commercial matter for the banks, as
I say. This is an issue for the
Secretary of State, that he has
raised with the Royal Bank of
Scotland. But what is important is
that services are available to
individuals, which is why those are
being provided and alternatives are
available. I would also say that an
awful lot more people are banking
online these days, not requiring the
use of a branch. We want to ensure
that vulnerable customers
particularly, who don't have access
to online banking, are able to have
services provided, which is what we
are doing with the access to banking
standard and our work with the post
In 2015, the heart of
England Trust will trust got into
major trouble due to poor
management. In response, the
management of universities hospitals
Birmingham was brought in to take
charge. As a result, services and
patient care have in improved
dramatically. Would the Prime
Minister join me in praising this
turnaround and agree that we must
support good management in the NHS.
Can I say to my honourable friend
that I am happy to join him in
paying tribute to the work that's
been undertaken by University
hospitals Birmingham? We do want to
see strong management across the
NHS. I understand there are a number
of practical and financial issues
still to resolve, and I would
encourage all of those involved to
make progress on this issue, but I
congratulate all those NHS staff who
have worked hard to ensure that
improvement takes place.
Prime Minister agree that the
resignation of lurve Kerslake does
put the Government on a... --
resignation of Lord Kerslake. In my
constituency, it is disgraceful that
people have to travel at least 15
miles to get to the nearest A&E.
I say to him that I think Lord
Kerslake made the right decision in
stepping down as chairman of King's
College Hospital? I'm not surprised
the Labour Party are interested in
this, given that Lord Kerslake is a
key adviser to the Labour Party. If
I can say to the honourable
gentleman, he might care look at
what NHS improvement said about
King's College Hospital. The
financial situation at Kings has
deteriorated seriously over recent

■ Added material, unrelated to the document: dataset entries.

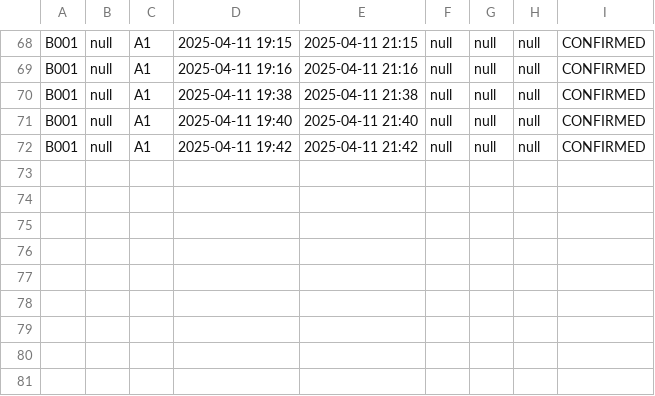
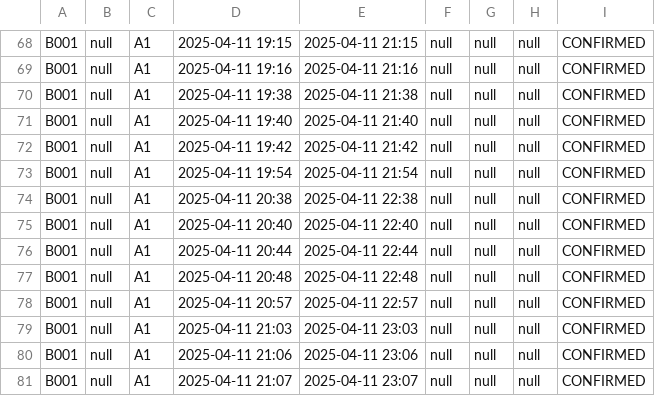
Before and after one commit to rohitdhall059/Parking-Management-App, a CSV file: bookings.csv, drawn as a sheet; only a part is shown, gaps mark what is left out; the diff names each change by its address in the sheet, - before the commit and + after, or states it on an @@ line.

```diff
--- a/bookings.csv
+++ b/bookings.csv
+row 73: B001 | null | A1 | 2025-04-11 19:54 | 2025-04-11 21:54 | null | null | null | CONFIRMED
+row 74: B001 | null | A1 | 2025-04-11 20:38 | 2025-04-11 22:38 | null | null | null | CONFIRMED
+row 75: B001 | null | A1 | 2025-04-11 20:40 | 2025-04-11 22:40 | null | null | null | CONFIRMED
+row 76: B001 | null | A1 | 2025-04-11 20:44 | 2025-04-11 22:44 | null | null | null | CONFIRMED
+row 77: B001 | null | A1 | 2025-04-11 20:48 | 2025-04-11 22:48 | null | null | null | CONFIRMED
+row 78: B001 | null | A1 | 2025-04-11 20:57 | 2025-04-11 22:57 | null | null | null | CONFIRMED
+row 79: B001 | null | A1 | 2025-04-11 21:03 | 2025-04-11 23:03 | null | null | null | CONFIRMED
+row 80: B001 | null | A1 | 2025-04-11 21:06 | 2025-04-11 23:06 | null | null | null | CONFIRMED
+row 81: B001 | null | A1 | 2025-04-11 21:07 | 2025-04-11 23:07 | null | null | null | CONFIRMED
```
Also changed, not shown: 4 other files.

months, and we have now placed the
trust in special measures. It is not
acceptable for organisations to run
up such significant deficits when
the majority of the sector is
working extremely hard to hit their
financial plans, and in many cases
have made real progress. They called
the situation the worst in the NHS.
Perhaps it's no surprise that noble
lord Kerslake is advising the Labour
Party on matters of debt and
At the end of their first
and successful term, will my right
honourable friend congratulate the
teachers, parents and students of
the Newark free school, a school
designed to raise standards and
performance of schools. Would she
agree with me that Conservatives,
great teaching like this is not just
about education, it is a daily
battle for social justice, and we
will never be distracted from that?
My honourable friend is right.
First, I'm very happy to join him in
congratulating those who were
involved in setting up this
much-needed free school. I know my
honourable friend will ensure the
school provides young people in his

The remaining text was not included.